PROVIDED MATERIAL>
* * * *

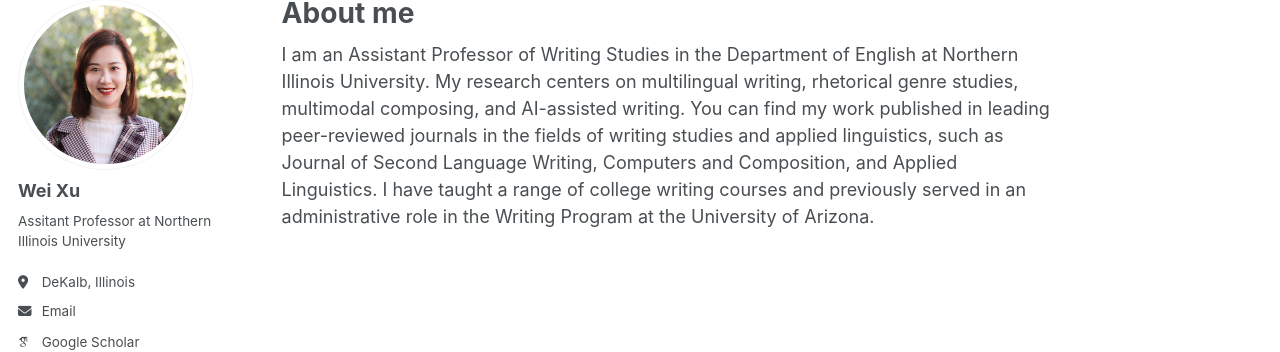
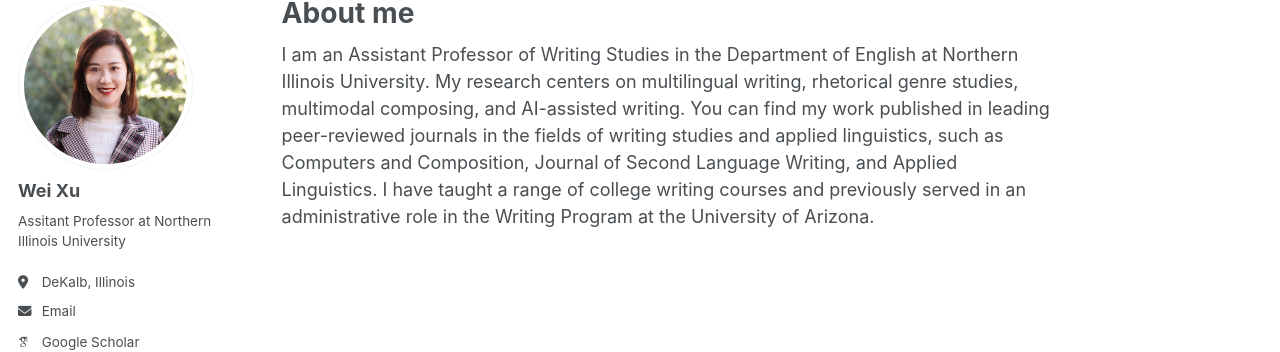
Before and after one commit to weixu-vivian/weixu-vivian.github.io, a Jekyll site: the page built from _pages/about.md, in a window 1280 px wide. Shown: the part 107-459 px from the top of the page. Built offline with Jekyll 4.4.1, drawn with Linux system fonts in a browser that asks for light colours; some web fonts are replaced.

```diff
--- a/_pages/about.md
+++ b/_pages/about.md
@@ -8,4 +8,4 @@ redirect_from:
   - /about.html
 ---
 
-I am an Assistant Professor of Writing Studies in the Department of English at Northern Illinois University. My research centers on multilingual writing, rhetorical genre studies, multimodal composing, and AI-assisted writing. You can find my work published in leading peer-reviewed journals in the fields of writing studies and applied linguistics, such as Journal of Second Language Writing, Computers and Composition, and Applied Linguistics. I have taught a range of college writing courses and previously served in an administrative role in the Writing Program at the University of Arizona.
+I am an Assistant Professor of Writing Studies in the Department of English at Northern Illinois University. My research centers on multilingual writing, rhetorical genre studies, multimodal composing, and AI-assisted writing. You can find my work published in leading peer-reviewed journals in the fields of writing studies and applied linguistics, such as Computers and Composition, Journal of Second Language Writing, and Applied Linguistics. I have taught a range of college writing courses and previously served in an administrative role in the Writing Program at the University of Arizona.
```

* * * *

BRIEF>
Report each line in the entries where the string "Applied" occurs.

ANSWER SPACE>
-I am an Assistant Professor of Writing Studies in the Department of English at Northern Illinois University. My research centers on multilingual writing, rhetorical genre studies, multimodal composing, and AI-assisted writing. You can find my work published in leading peer-reviewed journals in the fields of writing studies and applied linguistics, such as Journal of Second Language Writing, Computers and Composition, and Applied Linguistics. I have taught a range of college writing courses and previously served in an administrative role in the Writing Program at the University of Arizona.
+I am an Assistant Professor of Writing Studies in the Department of English at Northern Illinois University. My research centers on multilingual writing, rhetorical genre studies, multimodal composing, and AI-assisted writing. You can find my work published in leading peer-reviewed journals in the fields of writing studies and applied linguistics, such as Computers and Composition, Journal of Second Language Writing, and Applied Linguistics. I have taught a range of college writing courses and previously served in an administrative role in the Writing Program at the University of Arizona.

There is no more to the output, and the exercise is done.